In which major country do exports account for the highest share of the national economy?
February 11, 2013
Most discussions about trade in the global economy focus on exports and the size of various countries’ trade surpluses or deficits. That, however, is no real indication of how important trade is to a country’s economic make-up and structure.
We wonder: In which of these major countries do exports account for the highest share of the national economy?
[toggle title_open=”A. United States is not correct.” title_closed=”A. United States”]
In terms of goods and services exports, the United States ranks last on a list of 37 major economies in terms of the value of exports relative to GDP (the overall size of the economy), based on data compiled by the OECD.
Because of the continental size of the U.S. economy, exports amounted to only 13.9% of GDP in 2012. Despite this low ratio, the total dollar volume of U.S. exports is still quite large — at $2.2 trillion.

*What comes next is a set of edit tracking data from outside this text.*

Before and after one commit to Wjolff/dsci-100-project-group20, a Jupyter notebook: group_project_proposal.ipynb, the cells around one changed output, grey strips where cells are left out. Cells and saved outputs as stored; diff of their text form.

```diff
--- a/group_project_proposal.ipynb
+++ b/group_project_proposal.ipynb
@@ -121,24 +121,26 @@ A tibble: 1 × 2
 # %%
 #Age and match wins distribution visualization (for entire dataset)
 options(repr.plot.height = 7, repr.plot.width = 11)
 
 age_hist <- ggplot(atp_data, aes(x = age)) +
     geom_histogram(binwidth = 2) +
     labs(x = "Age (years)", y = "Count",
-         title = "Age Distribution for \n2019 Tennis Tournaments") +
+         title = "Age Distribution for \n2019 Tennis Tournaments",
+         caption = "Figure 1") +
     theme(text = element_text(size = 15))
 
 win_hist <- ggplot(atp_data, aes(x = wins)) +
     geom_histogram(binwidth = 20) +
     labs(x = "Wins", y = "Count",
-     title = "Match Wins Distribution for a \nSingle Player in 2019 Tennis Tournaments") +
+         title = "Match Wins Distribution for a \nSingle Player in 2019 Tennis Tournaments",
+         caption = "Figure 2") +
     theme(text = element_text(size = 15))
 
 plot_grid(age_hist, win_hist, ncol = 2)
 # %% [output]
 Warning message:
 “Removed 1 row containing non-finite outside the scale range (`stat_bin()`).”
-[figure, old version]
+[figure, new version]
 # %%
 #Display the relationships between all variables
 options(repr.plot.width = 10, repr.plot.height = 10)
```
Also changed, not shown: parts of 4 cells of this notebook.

Japan has long been thought of as a nation fixated on shipping goods abroad. However, as is the case with the United States, its exports account for only a surprisingly small share of GDP (15.2%).[/toggle]

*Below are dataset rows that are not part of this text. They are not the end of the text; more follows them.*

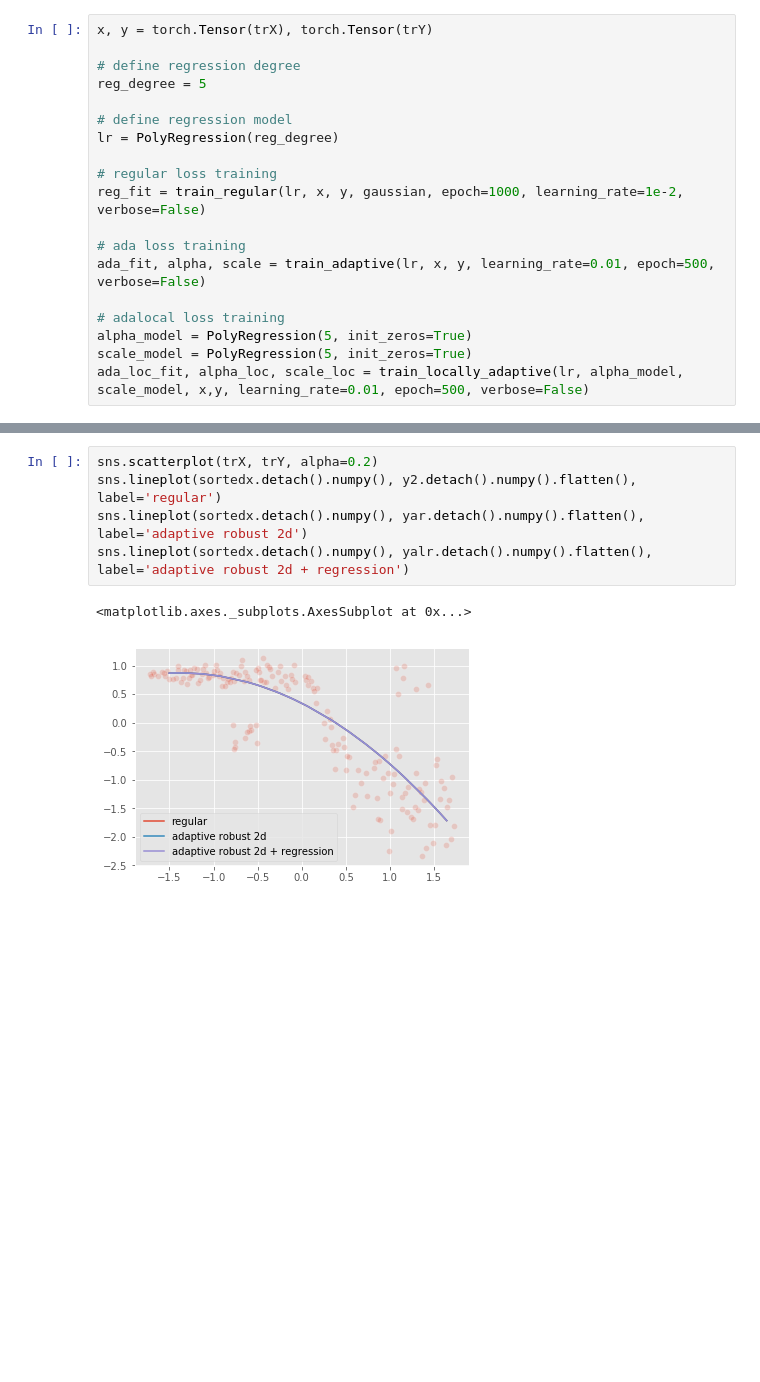
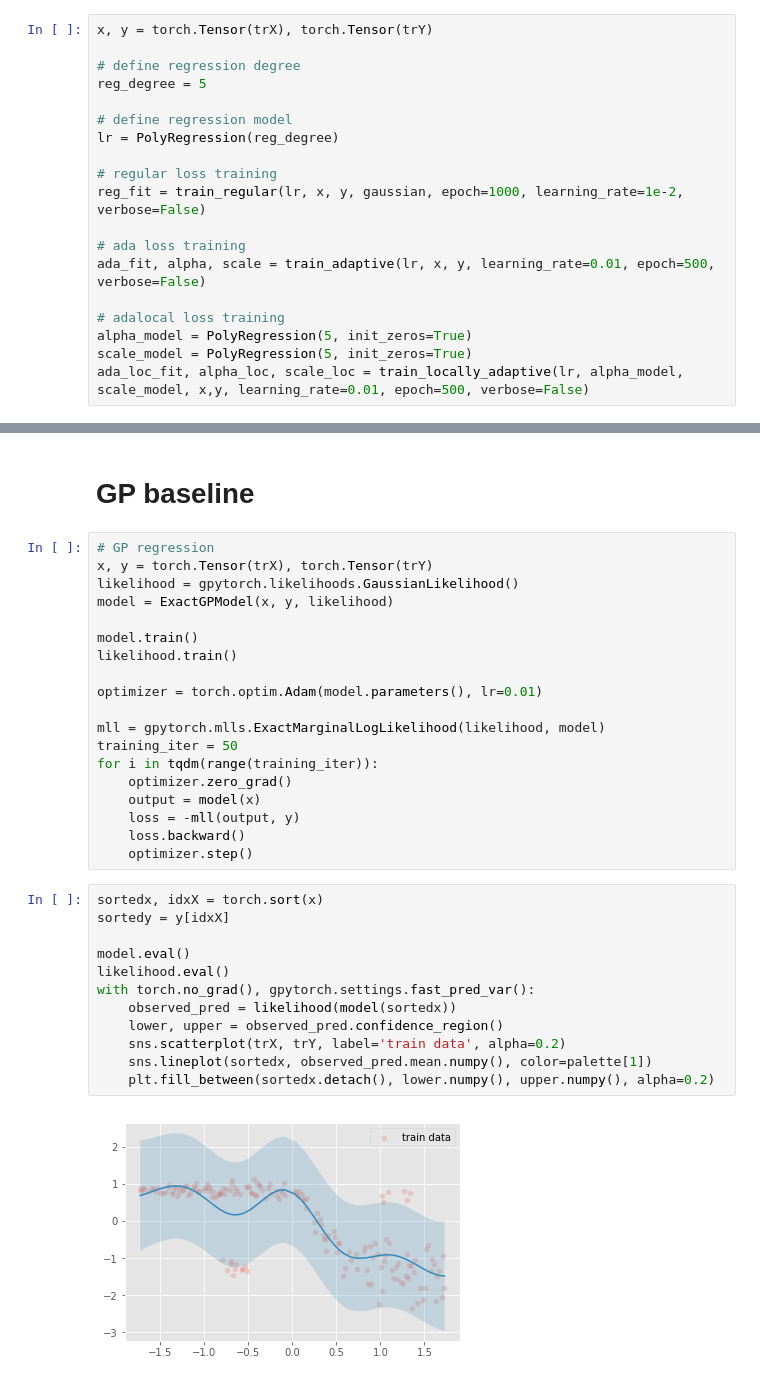
Before and after one commit to Kenta426/heteroscedastic_robust_regression, a Jupyter notebook: notebook/Real_Datasets_KFold.ipynb, the cells around one changed output, grey strips where cells are left out. Saved outputs shown, nothing was run; the diff lists cells and outputs as text; blank space fills up the shorter version.

Commit message:
Added GP baseline

```diff
--- a/notebook/Real_Datasets_KFold.ipynb
+++ b/notebook/Real_Datasets_KFold.ipynb
@@ -454,8 +491,35 @@ array([[-52.14, -54.96, -34.24, -25.66],
-# %%
-sns.scatterplot(trX, trY, alpha=0.2)
-sns.lineplot(sortedx.detach().numpy(), y2.detach().numpy().flatten(), label='regular')
-sns.lineplot(sortedx.detach().numpy(), yar.detach().numpy().flatten(), label='adaptive robust 2d')
-sns.lineplot(sortedx.detach().numpy(), yalr.detach().numpy().flatten(), label='adaptive robust 2d + regression')
-# %% [output]
-<matplotlib.axes._subplots.AxesSubplot at 0x...>
-[figure, removed]
+# %% [markdown]
+# GP baseline
+# %%
+# GP regression
+x, y = torch.Tensor(trX), torch.Tensor(trY)
+likelihood = gpytorch.likelihoods.GaussianLikelihood()
+model = ExactGPModel(x, y, likelihood)
+
+model.train()
+likelihood.train()
+
+optimizer = torch.optim.Adam(model.parameters(), lr=0.01)
+
+mll = gpytorch.mlls.ExactMarginalLogLikelihood(likelihood, model)
+training_iter = 50
+for i in tqdm(range(training_iter)):
+    optimizer.zero_grad()
+    output = model(x)
+    loss = -mll(output, y)
+    loss.backward()
+    optimizer.step()
+# %%
+sortedx, idxX = torch.sort(x)
+sortedy = y[idxX]
+
+model.eval()
+likelihood.eval()
+with torch.no_grad(), gpytorch.settings.fast_pred_var():
+    observed_pred = likelihood(model(sortedx))
+    lower, upper = observed_pred.confidence_region()
+    sns.scatterplot(trX, trY, label='train data', alpha=0.2)
+    sns.lineplot(sortedx, observed_pred.mean.numpy(), color=palette[1])
+    plt.fill_between(sortedx.detach(), lower.numpy(), upper.numpy(), alpha=0.2)
+# %% [output]
+[figure, added]
```
Also changed, not shown: parts of 7 cells of this notebook.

[toggle title_open=”B. China is not correct.” title_closed=”B. China”]
China is often in the headlines because of its outsized trade surplus, which reached $230 billion in 2012. Despite the largeness of that number, China’s exports now account for less than 30% of its GDP. China’s exports-to-GDP ratio reached almost 40% in 2006.
The reason why China’s trade intensity has declined is only partially related to the global economic crisis. It is also due to the country’s increasing focus on domestic demand.

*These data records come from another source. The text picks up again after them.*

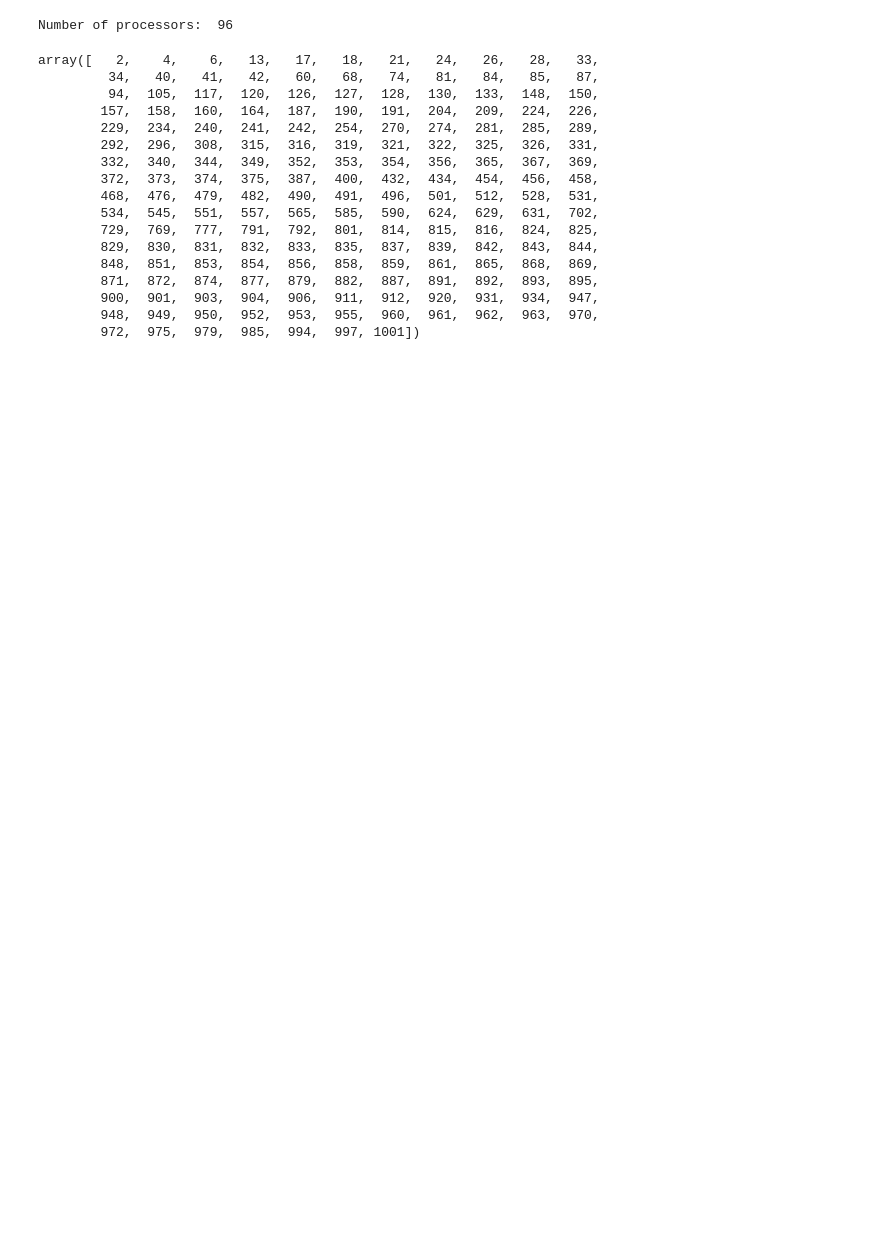
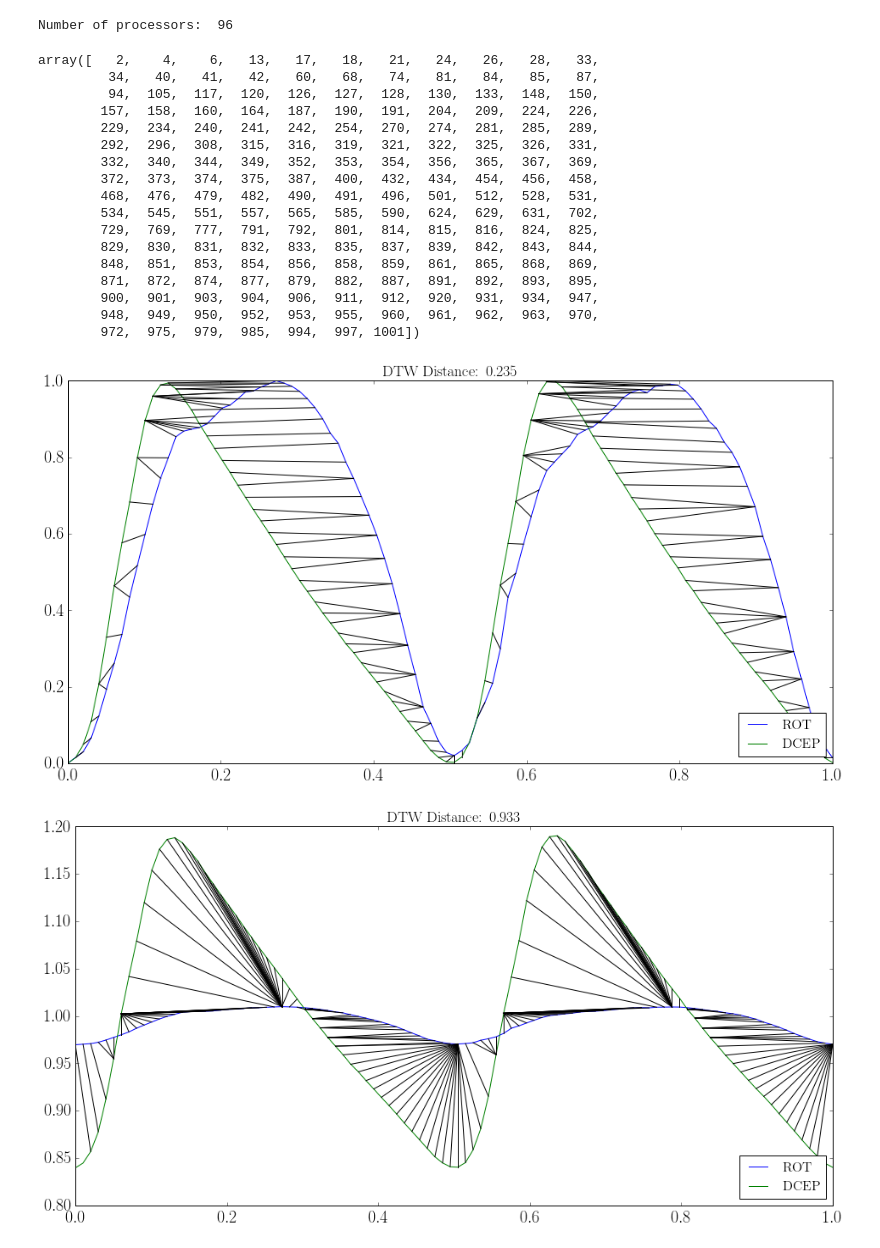
Before and after one commit to jbirky/tess_binaries, a Jupyter notebook: notebooks/visualize_dtw.ipynb, the cells around one changed output. Drawn from its saved outputs; the diff is of its cells as text; code cells hidden in the pictures; blank space fills up the shorter version.

```diff
--- a/notebooks/visualize_dtw.ipynb
+++ b/notebooks/visualize_dtw.ipynb
@@ -87,4 +89,22 @@ array([   2,    4,    6,   13,   17,   18,   21,   24,   26,   28,   33,
         900,  901,  903,  904,  906,  911,  912,  920,  931,  934,  947,
         948,  949,  950,  952,  953,  955,  960,  961,  962,  963,  970,
         972,  975,  979,  985,  994,  997, 1001])
+# %%
+i, j = 50, 420
+tsteps = 100
+scale = True
+
+flux1 = tb.preprocessData(full_df[i], 2*sample['ls_period'][i], tsteps=tsteps, scale=scale)
+flux2 = tb.preprocessData(full_df[j], 2*sample['ls_period'][j], tsteps=tsteps, scale=scale)
+
+tb.plotDTW(flux1, flux2, window=100, types=[sample['type'][i], sample['type'][j]])
+
+scale = False
+flux1 = tb.preprocessData(full_df[i], 2*sample['ls_period'][i], tsteps=tsteps, scale=scale)
+flux2 = tb.preprocessData(full_df[j], 2*sample['ls_period'][j], tsteps=tsteps, scale=scale)
+
+tb.plotDTW(flux1, flux2, window=100, types=[sample['type'][i], sample['type'][j]])
+# %% [output]
+[figure, added]
+[figure, added]
 # %%
```
Also changed, not shown: parts of 3 cells of this notebook.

China, a nation of 1.35 billion people, has a vast urban population that has benefited from rapid income gains in recent years. That has triggered strong growth in China’s domestic consumption, which in turn means that the relative significance of exports in China’s economy is bound to decline.[/toggle]
[toggle title_open=”C. Germany is correct.” title_closed=”C. Germany”]
Exports account for 50.2% of Germany’s GDP. That is three and a half times the level in Japan — and four times the U.S. level. For an economy of its size, that is a very large percentage. Usually, such high percentages are reached only in smaller economies, such as Malaysia or Hong Kong, where trade can easily gain an outsized share of the economy.
Among other large European countries, the export intensity of France and Italy is about half as large as Germany (at 27% and 28% of GDP, respectively). The United Kingdom is quite a bit more export-oriented — and is on a rising trend (currently at 32.5% of GDP).
However, Germany’s high ratio of exports to GDP does not mean that half of all economic activity in the country is devoted to exports. A significant part of that percentage reflects the trade of intermediate goods — manufactured goods used as an input in a final product, such as steel for a car — into and out of Germany from neighboring countries such as Poland, Slovakia and the Czech Republic.[/toggle]
[toggle title_open=”D. South Korea is not correct.” title_closed=”D. South Korea”]
At 56.2% of GDP, South Korea’s exports of goods and services account for the largest share relative to the size of the overall economy among major industrialized nations.
The country, with its almost 50 million people, is now the world’s 15th largest economy. Home to Samsung, Hyundai and many other major global exporters, South Korea has come a long way over the past six decades.
Korea’s emergence as an industrial power and exporter was not universally expected. Some of the experts who examined the country’s economic potential after the Korean War ended in 1953 believed that South Korea possessed the technical and managerial talent to build a vibrant and self-sufficient economy. But no one could have predicted the globe-spanning success the country went on to achieve.[/toggle]
Editor’s note: To listen to The Globalist’s Stephan Richter discuss this quiz with Marketplace Morning Report host Jeremy Hobson, click here to open a pop-up media player.